David Valadez wrote:
For those that like to clearly separate "real fighting" from Budo - not seeing it as I described above and as you are understanding it yourself - the questions still remain: How can we do that? Why should we do that? Do we lose anything by doing that?
Well, yeah, I do think that you can separate the two. But then I compare it to separating the physical study of Aikido to the physical & spiritual study of Aikido. One can get very good at Aikido just by being understanding the purely physical side of Aikido. And one can get very good by understanding the physical & spiritual side of Aikido. Let me try this example. I hope that you've heard Fleetwood Mac sing The Chain. Back when they first recorded it, they were going through some tough times. Listening to that song, you can almost feel them pouring their soul into it. A few years ago, they re-recorded the song. While the mechanics are there, the beat is there, the words are there, it's a rather lifeless song. So, technically, they were good at playing the song. But, they did not get close to how good they were at the original.

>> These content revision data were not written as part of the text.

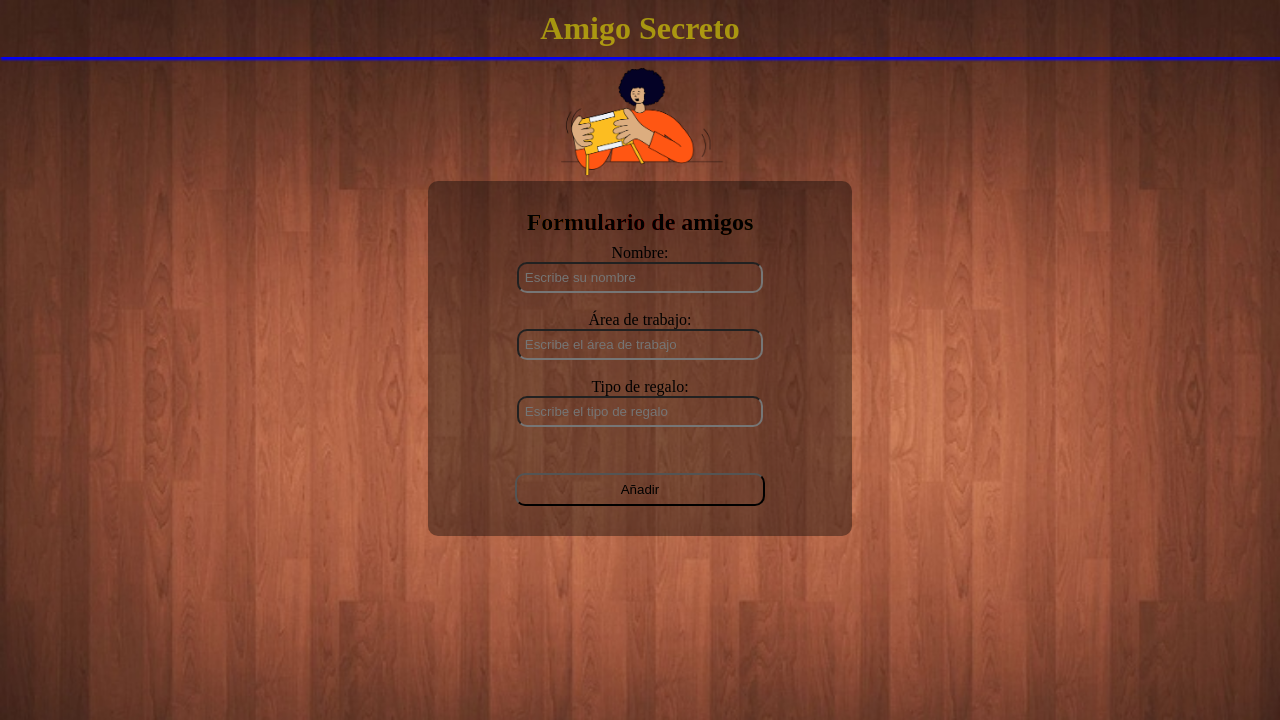
Repository: ye909/secreto
Page: index.html
The author's editor kept a copy of each file at every save. The page is drawn from the files as they stood at one save, then again after the next save.
The browser window is 1280 px wide. The pictures show the whole page.

Above is the page before, as saved 2025-01-25 10:42:02.

After the next save:
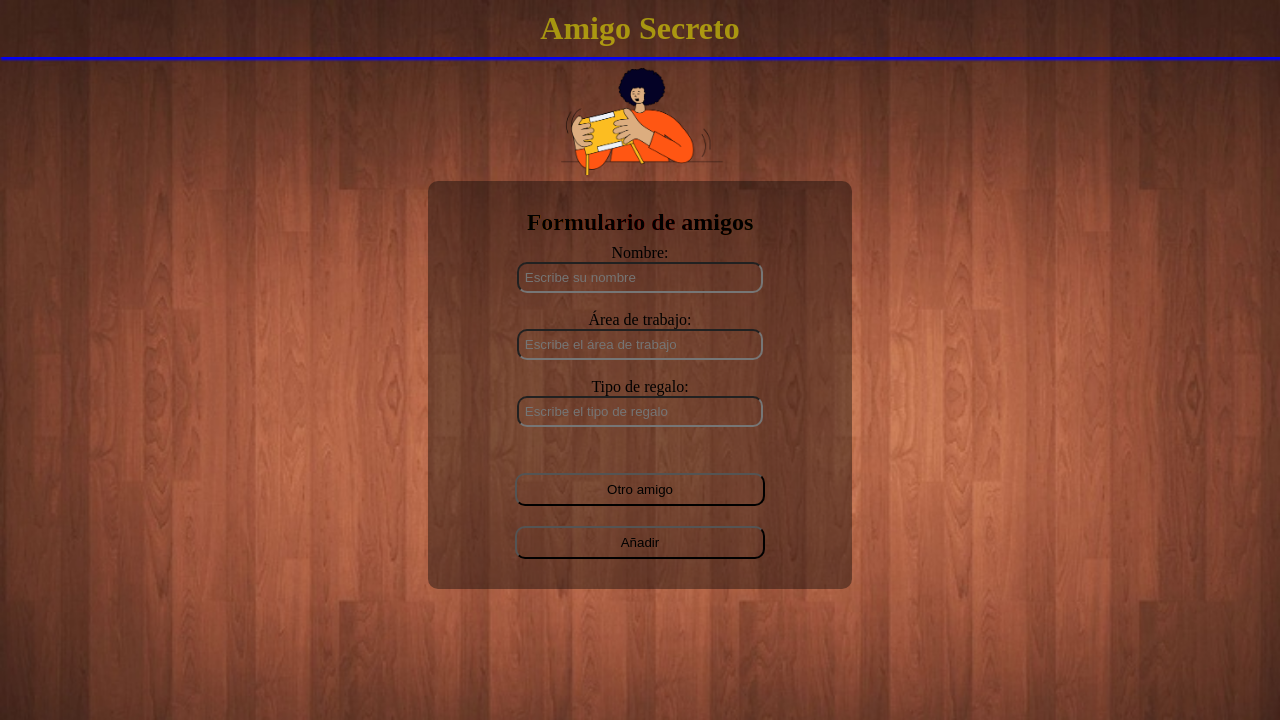
Saved 97 s later.
--- a/index.html
+++ b/index.html
@@ -28,6 +28,7 @@
                 <input type="text" id="tipoRegalo" class="input-regalo" placeholder="Escribe el tipo de regalo"><br><br>
                 <span id="mensaje"></span>
                 <br>
+                <button>Otro amigo</button>
                 <button class="button-add" id="button-add">Añadir</button>
             </form>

Or take someone who knows how to play an instrument by rote. Sure, they can become good at it. Sure, they can play a blues song, but bring someone along who can play as good but with some soul/spirit into it and it is a whole new level.
This doesn't invalidate the purely physical aspect of learning. I think we all hit this type of learning. I think there are some very good and competent people out there who are a genius at the physical learning. I just think some go beyond it with the spiritual aspect. But that's me. And that's how I view separating the two. The UFC, UMA, etc, to me, are the purely physical aspect and thus can be separated from Budo training.
How do we do it? Sparring, competing, contests for prizes.
Why should we do it? Because some people want to do that. It's why we have sports and competitions, etc. It's just another venue.
Do we lose anything by doing that? No, I don't believe we do. If you're in it for "real fighting", then you train for it and maybe somewhere along the road, you start picking up Budo. If not, you're still happy. If you train Budo, maybe somewhere along the road you pick up "real fighting". If not, you're still happy. But, I see it as an individual choice and even that can change over time. If someone was 18 and took Karate and Gracie and was in the UFC, they would almost have to learn something. When they're 40 and switch to Aikido (for whatever reason), they have a background in something which they can apply to Aikido. Nothing really lost. At least IMO.